The History Behind The Name

You might have heard ladybugs being called lady beetle, ladybird, and lady fly. It is important to remind you that ladybugs are insects; they are a member of the beetle family. It is where the name lady beetle came from.
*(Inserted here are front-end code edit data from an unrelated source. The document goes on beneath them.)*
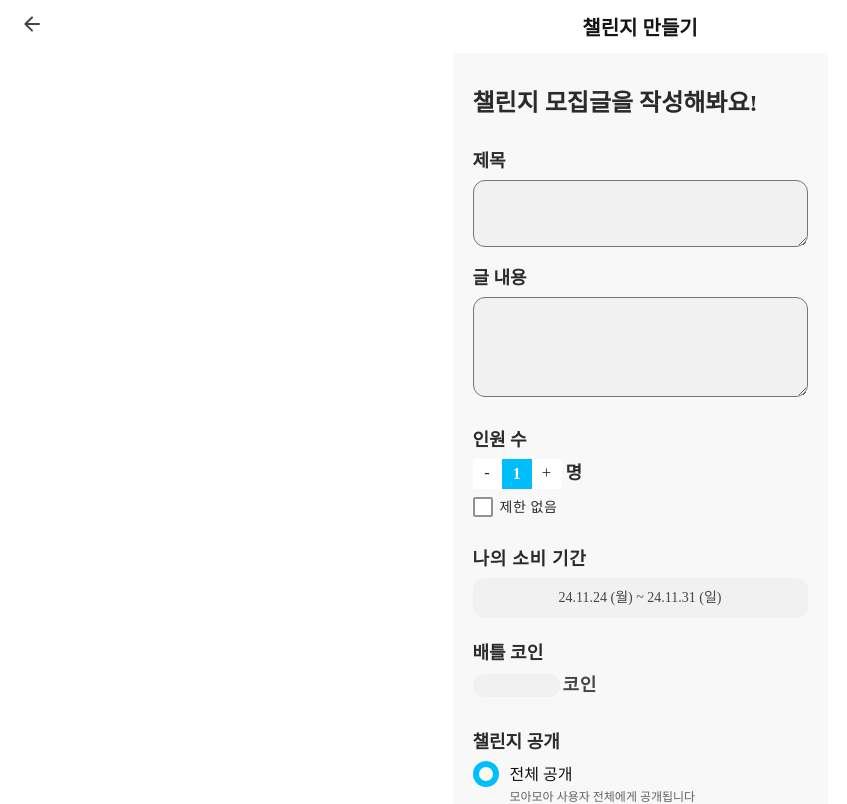
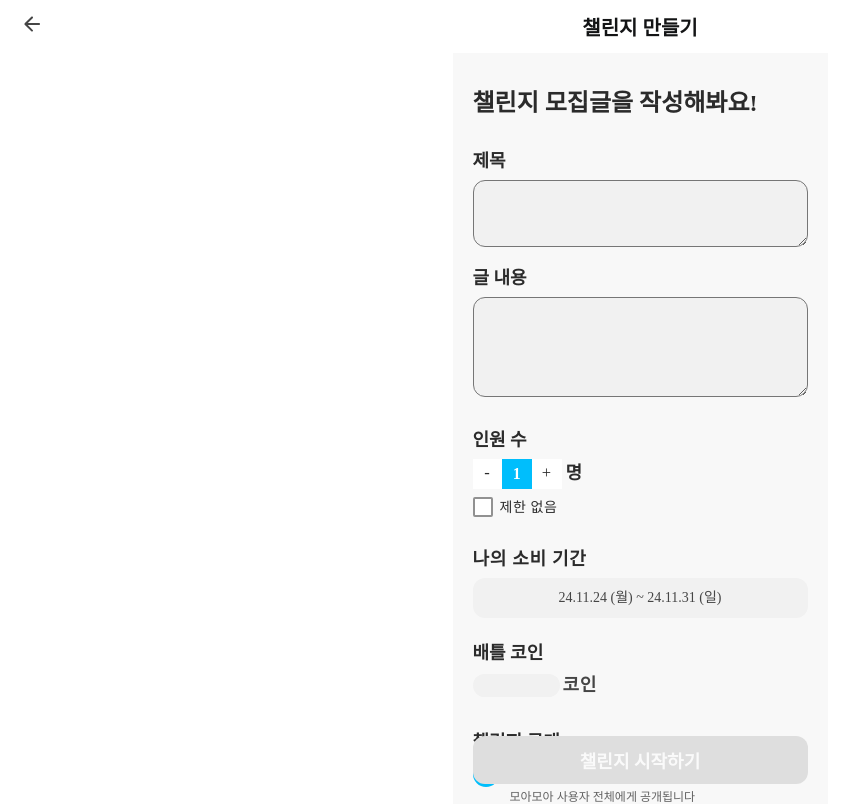
Before and after one commit to holdn2/MoaMoa-Frontend-Individual, a React (Vite) app: page /challenge in a window 1280 px wide. Shown: the top 804 px of the page, without its empty margins (0-847 px from the left). Built offline with nearby package versions, Linux system fonts and the light colour scheme; a web font is replaced by a local one.

Commit message:
react-hook-form 라이브러리 적용하여 리팩토링

```diff
--- a/package.json
+++ b/package.json
@@ -12,6 +12,7 @@
   "dependencies": {
     "react": "^18.3.1",
     "react-dom": "^18.3.1",
+    "react-hook-form": "^7.54.2",
     "react-mobile-picker": "^1.0.1",
     "react-modal": "^3.16.3",
     "react-router-dom": "^7.1.0",
--- a/src/pages/Collect/AddChallenge.jsx
+++ b/src/pages/Collect/AddChallenge.jsx
@@ -3,33 +3,53 @@ import Header from "../../components/Header/Header";
 import styles from "./AddChallenge.module.css";
 import ChallengeCategory from "../../components/ChallengeCategory/ChallengeCategory";
 import SelectPeriod from "../../components/SelectPeriod/SelectPeriod";
+import PrimaryButton from "../../components/Button/PrimaryButton";
+import { useForm } from "react-hook-form";
 
 const AddChallenge = () => {
   const pageName = "챌린지 만들기";
-  const [people, setPeople] = useState(1);
+  const {
+    register,
+    watch,
+    setValue,
+    handleSubmit,
+    formState: { isSubmitting },
+  } = useForm({ defaultValues: { people: 1 } });
   const [challengeClicked, setChallengeClicked] = useState(0);
   const [visibility, setVisibility] = useState("public");
   const [checked, setChecked] = useState(false);
 
+  const people = watch("people", 1);
+  const disabled =
+    !watch("title") || !watch("content") || !watch("coin") || isSubmitting;
   return (
-    <div>
+    <form onSubmit={handleSubmit((data) => console(data))}>
       <Header pageName={pageName} />
       <div className={styles.wrapper}>
         <h1>챌린지 모집글을 작성해봐요!</h1>
         <div style={{ marginBottom: "16px" }} className={styles.inputContainer}>
           <p className={styles.inputTitle}>제목</p>
-          <textarea className={styles.inputTextTitle}></textarea>
+          <textarea
+            className={styles.inputTextTitle}
+            {...register("title")}
+          ></textarea>
         </div>
         <div className={styles.inputContainer}>
           <p className={styles.inputTitle}>글 내용</p>
-          <textarea className={styles.inputTextContent}></textarea>
+          <textarea
+            className={styles.inputTextContent}
+            {...register("content")}
+          ></textarea>
         </div>
         <div className={styles.inputContainer}>
           <p className={styles.inputTitle}>인원 수</p>
           <div className={styles.peopleBtnWrapper}>
             <button
+              type="button"
               className={styles.peopleDownBtn}
-              onClick={() => setPeople((prev) => Math.max(prev - 1, 1))}
+              onClick={() =>
+                setValue("people", Math.max(Number(people) - 1, 1))
+              }
             >
               -
             </button>
@@ -37,19 +57,17 @@ const AddChallenge = () => {
               <span>{people}</span>
             </div>
             <button
+              type="button"
               className={styles.peopleUpBtn}
-              onClick={() => setPeople((prev) => prev + 1)}
+              onClick={() => setValue("people", Number(people) + 1)}
             >
               +
             </button>
             명
+            <input type="hidden" {...register("people")} />
           </div>
           <label className={styles.peopleInfinity}>
-            <input
-              type="checkbox"
-              checked={checked}
-              onChange={(e) => setChecked(e.target.checked)}
-            />
+            <input type="checkbox" {...register("unlimitedPeople")} />
             제한 없음
           </label>
         </div>
@@ -57,7 +75,7 @@ const AddChallenge = () => {
         <div className={styles.inputContainer}>
           <p className={styles.inputTitle}>배틀 코인</p>
           <label className={styles.inputCoin}>
-            <input className={styles.inputTextCoin} />
+            <input className={styles.inputTextCoin} {...register("coin")} />
             코인
           </label>
         </div>
@@ -66,10 +84,9 @@ const AddChallenge = () => {
           <label className={styles.inputPublic}>
             <input
               type="radio"
-              name="visibility"
               value="public"
-              checked={visibility === "public"}
-              onChange={(e) => setVisibility(e.target.value)}
+              defaultChecked
+              {...register("visibility")}
             />
             <p>
               전체 공개
@@ -77,13 +94,7 @@ const AddChallenge = () => {
             </p>
           </label>
           <label className={styles.inputPublic}>
-            <input
-              type="radio"
-              name="visibility"
-              value="friend"
-              checked={visibility === "friend"}
-              onChange={(e) => setVisibility(e.target.value)}
-            />
+            <input type="radio" value="friend" {...register("visibility")} />
             <p>
               친구 공개
               <span>내 친구로 등록된 사용자에게만 공개됩니다</span>
@@ -95,7 +106,15 @@ const AddChallenge = () => {
           setChallengeClicked={setChallengeClicked}
         />
       </div>
-    </div>
+      <div className={styles.challengeBtn}>
+        <PrimaryButton
+          type="submit"
+          size="xl"
+          disabled={disabled}
+          children="챌린지 시작하기"
+        />
+      </div>
+    </form>
   );
 };
 
--- a/src/pages/Collect/AddChallenge.module.css
+++ b/src/pages/Collect/AddChallenge.module.css
@@ -9,6 +9,7 @@
   padding: 30px 20px 135px 20px;
   margin: 0 auto;
   background-color: #f8f8f8;
+  position: relative;
 }
 
 h1 {
@@ -218,3 +219,11 @@ h1 {
   font-weight: 400;
   line-height: normal;
 }
+
+.challengeBtn {
+  display: flex;
+  justify-content: center;
+  position: fixed;
+  width: 100%;
+  bottom: 16px;
+}
```
Also changed, not shown: 1 other file (tests, documents, lock files or other folders).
As for the ladybird name, it came from the original name ladybugs have in England, which is “our lady’s bird”.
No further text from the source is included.